Mexicolore replies: Keep your shirt on, Christopher! Hang on: look, it’s as clear as crystal that this section of our website, called ‘You Contribute’, is open to keen ‘amateurs’ and other members of the general public to offer their opinions. In our view Zoe has done a good job of summarising some of the key features of what you know perfectly well was - like virtually all throughout history - a hierarchical society. We ask contributors to these pages specifically NOT to add in bibliographical references etc in order to keep the articles ‘short and sweet’. If you want an ‘academic’ reference on our site to Aztec social classes, go to this page in our ‘Ask the Experts’ section -
Mexicolore replies: I imagine, Zoe, that they’re thinking of a societal one...
Mexicolore replies: Thanks Monty. You can read a partial answer to this in the ‘Ask Us’ section of the website: look for the piece ‘What happened to the nobility after the Conquest?’
Mexicolore replies: Zoe replies: ‘I have some Aztec short stories and if you want I can send them to you via email. they aren’t published anywhere on the internet so a search there would be fruitless.

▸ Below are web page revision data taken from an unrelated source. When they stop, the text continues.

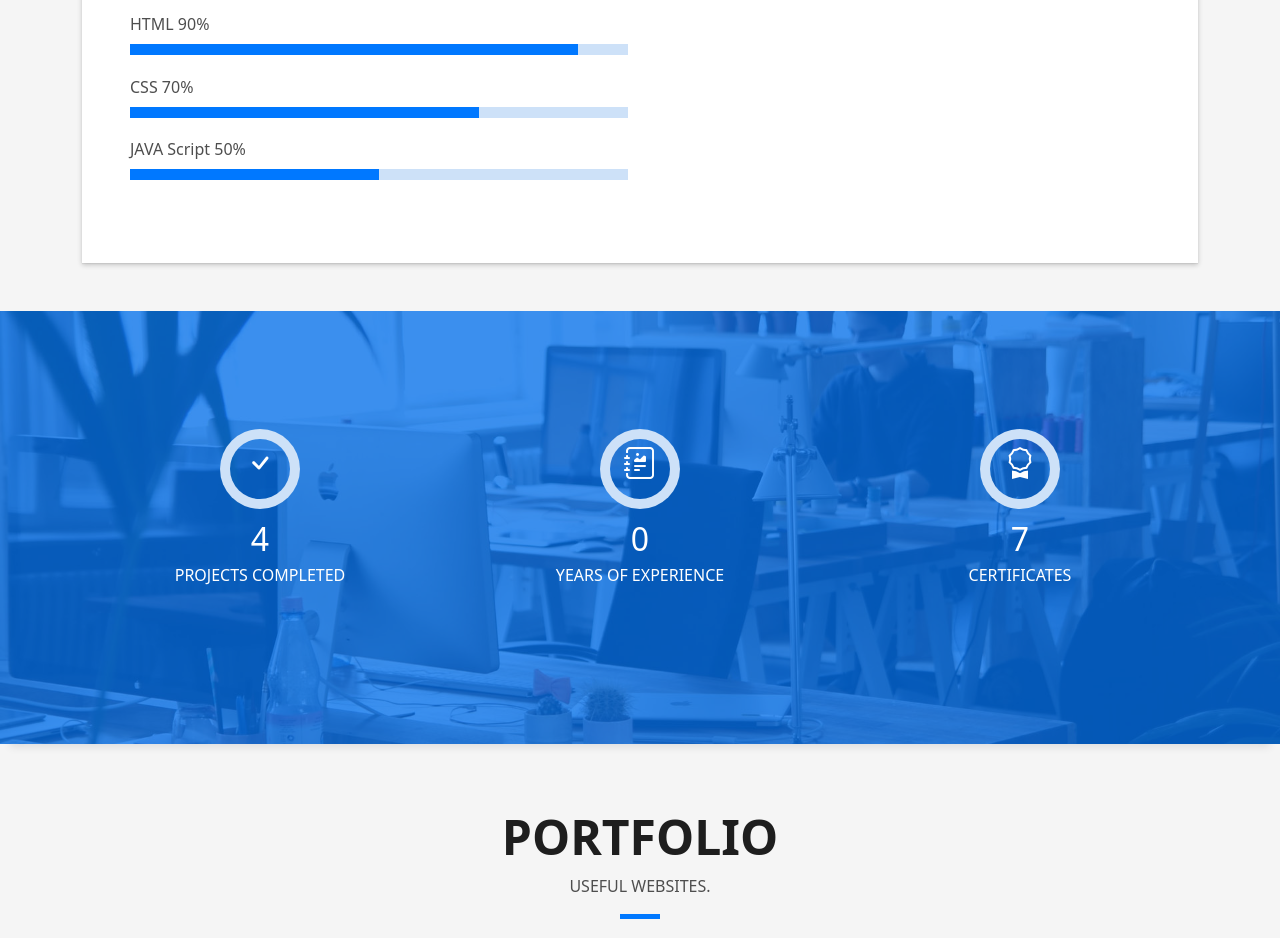
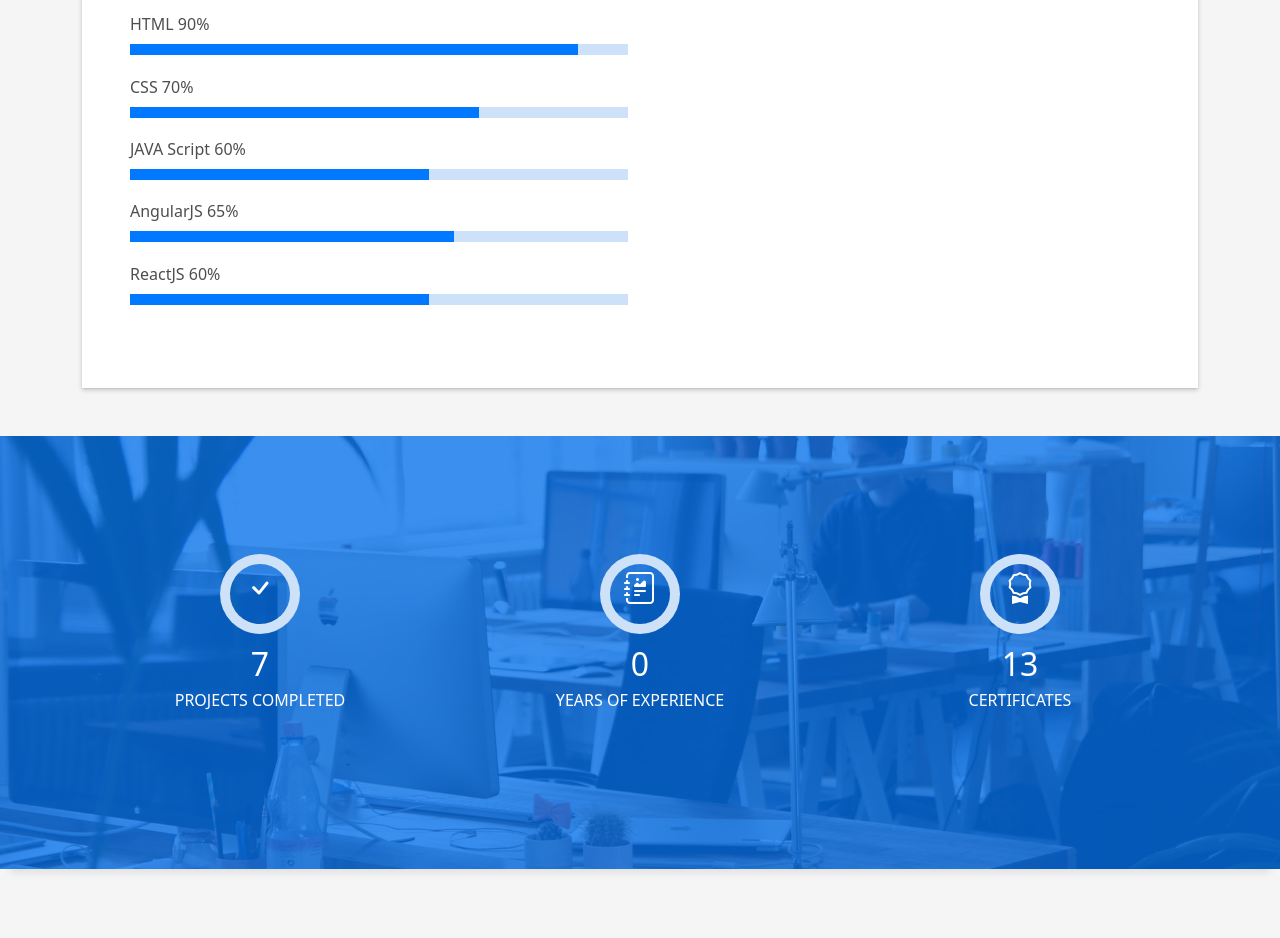
Before and after one commit to aakrati442/portfolio, a plain HTML site: page index.html in a window 1280 px wide. Shown: the part 1440-2378 px from the top of the page. Drawn offline with Linux system fonts and the light colour scheme.

Commit message:
Update index.html

```diff
--- a/index.html
+++ b/index.html
@@ -63,7 +63,7 @@
         <div class="container">
           <!--<p class="display-6 color-d">Hello, world!</p>-->
           <h1 class="hero-title mb-4">I am Aakrati Gupta</h1>
-          <p class="hero-subtitle"><span class="typed" data-typed-items="Designer, Developer"></span></p>
+          <p class="hero-subtitle"><span class="typed" data-typed-items="Designer, Developer, Coder"></span></p>
           <!-- <p class="pt-3"><a class="btn btn-primary btn js-scroll px-4" href="#about" role="button">Learn More</a></p> -->
         </div>
       </div>
@@ -115,11 +115,19 @@
                     </div>
                     <span>CSS</span> <span class="pull-right">70%</span>
                     <div class="progress">
-                      <div class="progress-bar" role="progressbar" style="width: 70%" aria-valuenow="90" aria-valuemin="0" aria-valuemax="100"></div>
+                      <div class="progress-bar" role="progressbar" style="width: 70%" aria-valuenow="70" aria-valuemin="0" aria-valuemax="100"></div>
                     </div>
-                    <span>JAVA Script</span> <span class="pull-right">50%</span>
+                    <span>JAVA Script</span> <span class="pull-right">60%</span>
                     <div class="progress">
-                      <div class="progress-bar" role="progressbar" style="width: 50%" aria-valuenow="90" aria-valuemin="0" aria-valuemax="100"></div>
+                      <div class="progress-bar" role="progressbar" style="width: 60%" aria-valuenow="60" aria-valuemin="0" aria-valuemax="100"></div>
+                    </div>
+                    <span>AngularJS</span> <span class="pull-right">65%</span>
+                    <div class="progress">
+                      <div class="progress-bar" role="progressbar" style="width: 65%" aria-valuenow="90" aria-valuemin="0" aria-valuemax="100"></div>
+                    </div>
+                    <span>ReactJS</span> <span class="pull-right">60%</span>
+                    <div class="progress">
+                      <div class="progress-bar" role="progressbar" style="width: 60%" aria-valuenow="90" aria-valuemin="0" aria-valuemax="100"></div>
                     </div>
                   </div>
                 </div>
@@ -273,7 +281,7 @@
                 <span class="ico-circle"><i class="bi bi-check"></i></span>
               </div>
               <div class="counter-num">
-                <p data-purecounter-start="0" data-purecounter-end="4" data-purecounter-duration="1" class="counter purecounter"></p>
+                <p data-purecounter-start="0" data-purecounter-end="7" data-purecounter-duration="1" class="counter purecounter"></p>
                 <span class="counter-text">PROJECTS COMPLETED</span>
               </div>
             </div>
@@ -306,7 +314,7 @@
                 <span class="ico-circle"><i class="bi bi-award"></i></span>
               </div>
               <div class="counter-num">
-                <p data-purecounter-start="0" data-purecounter-end="7" data-purecounter-duration="1" class="counter purecounter"></p>
+                <p data-purecounter-start="0" data-purecounter-end="13" data-purecounter-duration="1" class="counter purecounter"></p>
                 <span class="counter-text">CERTIFICATES</span>
               </div>
             </div>
```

I am grateful for the comments left on the page by others.’ We’ve arranged for email addresses to be exchanged in this case.

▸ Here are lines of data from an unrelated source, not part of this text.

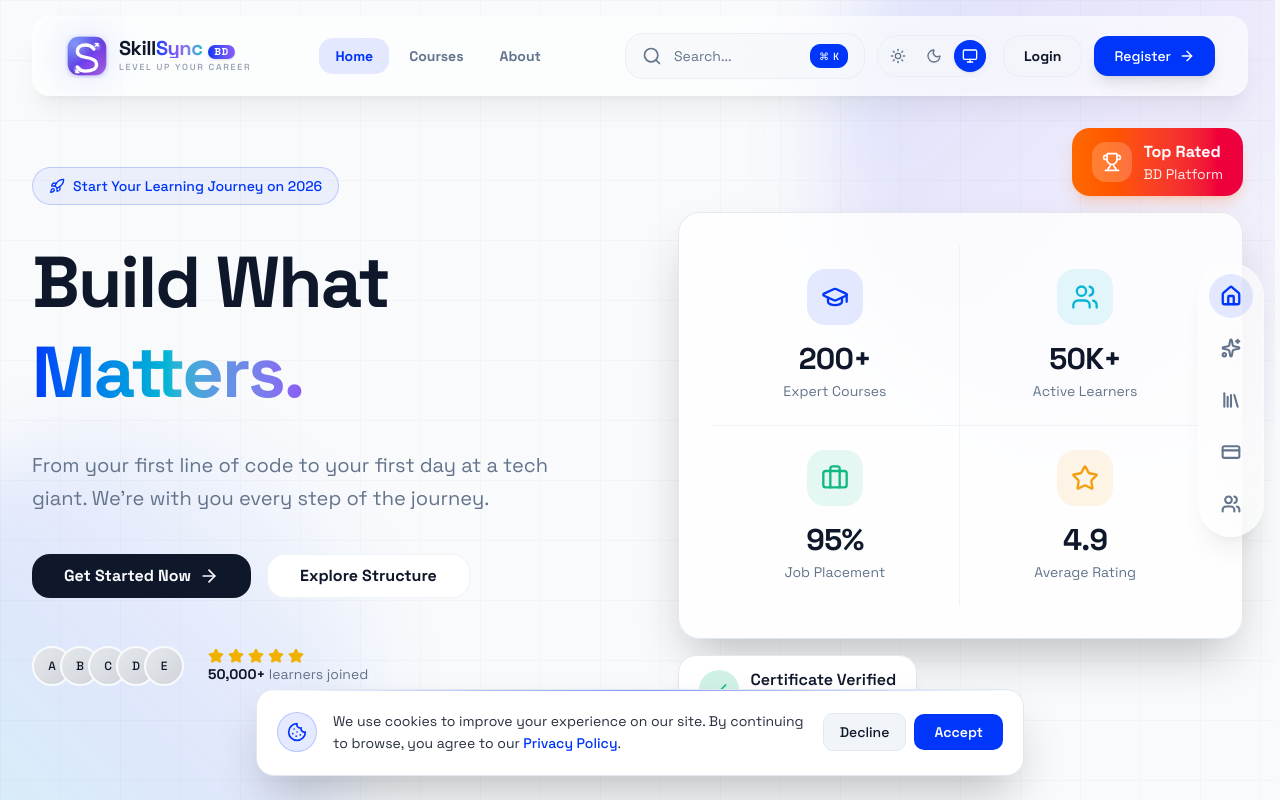
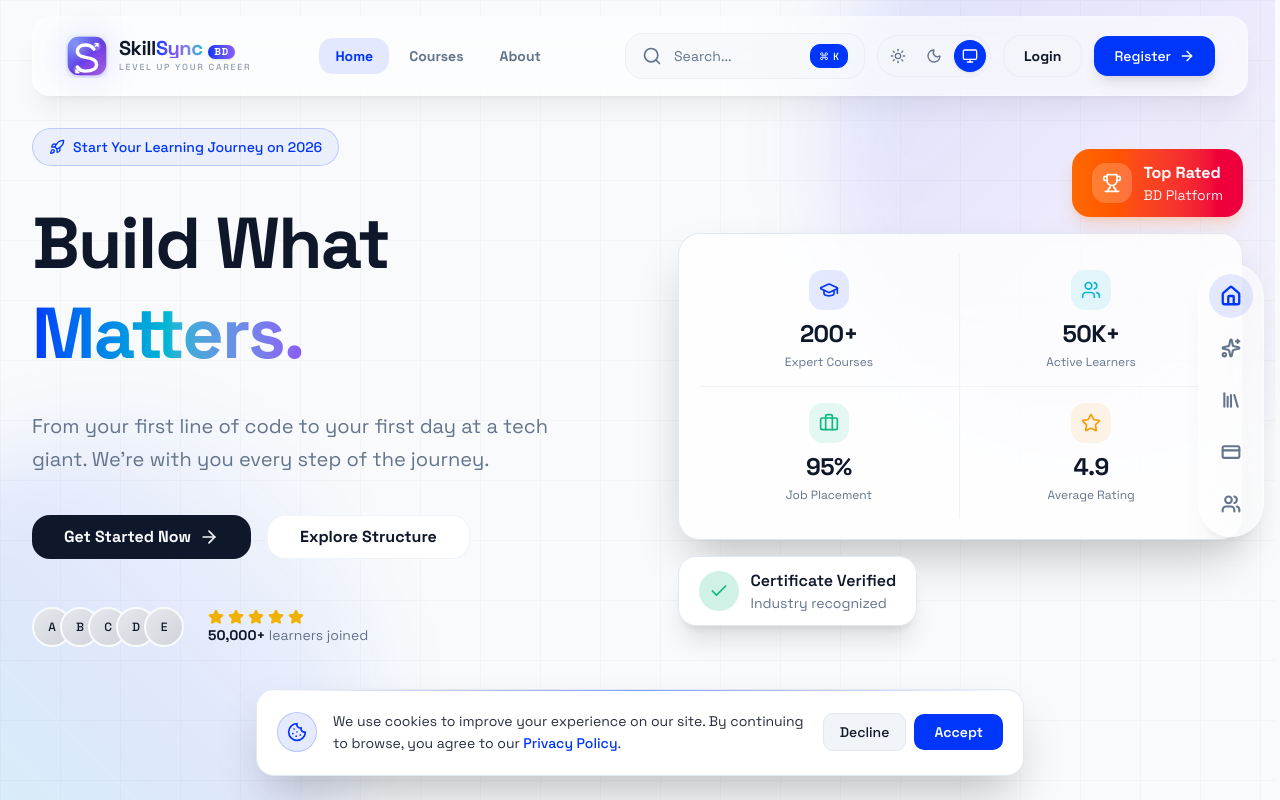
Before and after one commit to m-salauddin/Learning-Management-System-, a Next.js app: page / in a window 1280 px wide. Shown: the top 800 px of the page. Built offline with nearby package versions, Linux system fonts and the light colour scheme.

Commit message:
feat: Enhanced mobile menu/scroll lock, responsive stats grid, and tablet layout fixes

```diff
--- a/components/sections/home/FeaturesSection.tsx
+++ b/components/sections/home/FeaturesSection.tsx
@@ -1,7 +1,7 @@
 "use client";
 
 import { motion } from "motion/react";
-import { Sparkles, BookOpen, Check, Code2, Users, Trophy, Target } from "lucide-react";
+import { Sparkles, BookOpen, Check, Code2, Users, Trophy, Target, Award } from "lucide-react";
 import { staggerContainer, staggerItem } from "@/lib/motion";
 import { Badge } from "@/components/ui/Badge";
 
@@ -10,6 +10,7 @@ const FEATURE_ITEMS = [
     { icon: Users, title: "Community Support", description: "Join 50,000+ active learners", color: "accent" },
     { icon: Trophy, title: "Job Placement", description: "95% placement rate within 6 months", color: "success" },
     { icon: Target, title: "Skill Tracking", description: "GitHub-style learning streaks", color: "warning" },
+    { icon: Award, title: "Verified Certificates", description: "Earn industry-recognized credentials", color: "primary" },
 ] as const;
 
 const COURSE_FEATURES = ["Video Lessons", "Live Sessions", "Projects", "Mentorship"] as const;
--- a/components/sections/home/HeroSection.tsx
+++ b/components/sections/home/HeroSection.tsx
@@ -64,13 +64,13 @@ function AnimatedStatCard({
 
     return (
         <div ref={ref} className="text-center">
-            <div className={`w-14 h-14 rounded-2xl ${bgColor} flex items-center justify-center mx-auto mb-4`}>
-                <Icon className={`w-7 h-7 ${color}`} />
+            <div className={`w-10 h-10 rounded-xl ${bgColor} flex items-center justify-center mx-auto mb-2`}>
+                <Icon className={`w-5 h-5 ${color}`} />
             </div>
-            <p className="text-3xl font-bold tracking-tight">
+            <p className="text-2xl font-bold tracking-tight">
                 {count.toLocaleString()}{suffix}
             </p>
-            <p className="text-muted-foreground text-sm mt-1">{label}</p>
+            <p className="text-muted-foreground text-xs mt-1">{label}</p>
         </div>
     );
 }
@@ -156,7 +156,7 @@ export function HeroSection() {
                     </div>
 
                     {/* Right - Stats Cards */}
-                    <div className="relative hidden lg:block animate-fade-in-up" style={{ animationDelay: '0.2s' }}>
+                    <div className="relative mt-12 lg:mt-0 animate-fade-in-up" style={{ animationDelay: '0.2s' }}>
                         {/* Top Badge */}
                         <div className="flex justify-end mb-4">
                             <div className="inline-flex items-center gap-3 px-5 py-3 rounded-2xl bg-linear-to-r from-orange-500 to-rose-600 text-white shadow-lg shadow-orange-500/20">
@@ -171,10 +171,10 @@ export function HeroSection() {
                         </div>
 
                         {/* Main Stats Card */}
-                        <div className="p-8 rounded-3xl bg-card/80 border border-border shadow-2xl">
-                            {/* Top Row */}
-                            <div className="grid grid-cols-2 gap-0">
-                                <div className="p-6 border-r border-b border-border/50">
+                        {/* Main Stats Card */}
+                        <div className="lg:p-5 lg:rounded-3xl lg:bg-card/80 lg:border lg:border-border lg:shadow-2xl">
+                            <div className="grid grid-cols-2 gap-3 lg:gap-0">
+                                <div className="bg-card/50 lg:bg-transparent border border-border/50 lg:border-0 rounded-2xl lg:rounded-none p-4 lg:border-r lg:border-b lg:border-border/50">
                                     <AnimatedStatCard
                                         icon={GraduationCap}
                                         end={200}
@@ -184,7 +184,7 @@ export function HeroSection() {
                                         bgColor="bg-primary/10"
                                     />
                                 </div>
-                                <div className="p-6 border-b border-border/50">
+                                <div className="bg-card/50 lg:bg-transparent border border-border/50 lg:border-0 rounded-2xl lg:rounded-none p-4 lg:border-b lg:border-border/50">
                                     <AnimatedStatCard
                                         icon={Users}
                                         end={50}
@@ -194,10 +194,7 @@ export function HeroSection() {
                                         bgColor="bg-secondary/10"
                                     />
                                 </div>
-                            </div>
-                            {/* Bottom Row */}
-                            <div className="grid grid-cols-2 gap-0">
-                                <div className="p-6 border-r border-border/50">
+                                <div className="bg-card/50 lg:bg-transparent border border-border/50 lg:border-0 rounded-2xl lg:rounded-none p-4 lg:border-r lg:border-border/50">
                                     <AnimatedStatCard
                                         icon={Briefcase}
                                         end={95}
@@ -207,7 +204,7 @@ export function HeroSection() {
                                         bgColor="bg-success/10"
                                     />
                                 </div>
-                                <div className="p-6">
+                                <div className="bg-card/50 lg:bg-transparent border border-border/50 lg:border-0 rounded-2xl lg:rounded-none p-4">
                                     <AnimatedStatCard
                                         icon={Star}
                                         end={4.9}
--- a/components/sections/home/PricingSection.tsx
+++ b/components/sections/home/PricingSection.tsx
@@ -51,7 +51,7 @@ function PricingCard({ plan }: { plan: PricingPlan }) {
             {/* Popular badge - positioned outside the card */}
             {plan.popular && (
                 <div className="absolute top-0 left-1/2 -translate-x-1/2 z-10">
-                    <Badge icon={Crown} className="bg-linear-to-r from-primary to-accent dark:from-primary dark:to-secondary text-primary-foreground font-semibold shadow-lg px-5 py-1.5 border-none">
+                    <Badge icon={Crown} className="bg-linear-to-r from-primary to-accent dark:from-primary dark:to-secondary text-primary-foreground font-semibold shadow-lg px-5 py-1.5 border-none whitespace-nowrap">
                         Most Popular
                     </Badge>
                 </div>
@@ -133,7 +133,7 @@ export function PricingSection() {
                     initial="hidden"
                     whileInView="visible"
                     viewport={{ once: true }}
-                    className="grid grid-cols-1 md:grid-cols-3 gap-8 max-w-5xl mx-auto"
+                    className="grid grid-cols-1 md:grid-cols-2 lg:grid-cols-3 gap-8 max-w-5xl mx-auto"
                 >
                     {PRICING_PLANS.map((plan, index) => (
                         <PricingCard key={index} plan={plan} />
--- a/components/sections/home/TestimonialsSection.tsx
+++ b/components/sections/home/TestimonialsSection.tsx
@@ -42,7 +42,7 @@ function TestimonialCard({ testimonial, index }: { testimonial: Testimonial; ind
     return (
         <motion.div
             variants={staggerItem}
-            className={`group relative ${index === 1 ? "md:-translate-y-8" : ""}`}
+            className={`group relative ${index === 1 ? "lg:-translate-y-8" : ""}`}
         >
             <div className={`relative h-full p-8 rounded-3xl backdrop-blur-xl border overflow-hidden transition-all duration-500 group-hover:-translate-y-1 group-hover:shadow-2xl
                 ${index === 1
@@ -120,7 +120,7 @@ export function TestimonialsSection() {
                     initial="hidden"
                     whileInView="visible"
                     viewport={{ once: true }}
-                    className="grid grid-cols-1 md:grid-cols-3 gap-6 lg:gap-8"
+                    className="grid grid-cols-1 md:grid-cols-2 lg:grid-cols-3 gap-6 lg:gap-8"
                 >
                     {TESTIMONIALS.map((testimonial, index) => (
                         <TestimonialCard key={index} testimonial={testimonial} index={index} />
```
Also changed, not shown: components/Navbar.tsx (+38 -40 lines).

Mexicolore replies: Generally, throughout our site, we research, select and prepare the illustrations to accompany our own and articles submitted by external contributors (such as Zoe, in this case). It’s a lot of work to do this. We decided when uploading pieces in this section (‘You Contribute’) not to add enlargeable images, and to omit captions and sources, to save time and detail. If you’re interested in more information on any of these images, let us know and we’ll dig out the details for you. Many of them appear, with more data, in other parts of the site.
Mexicolore replies: No. macehualli was the term for commoner. ‘Officially’ the Mexica appear to have had just the two classes, commoners and nobles (pipiltin).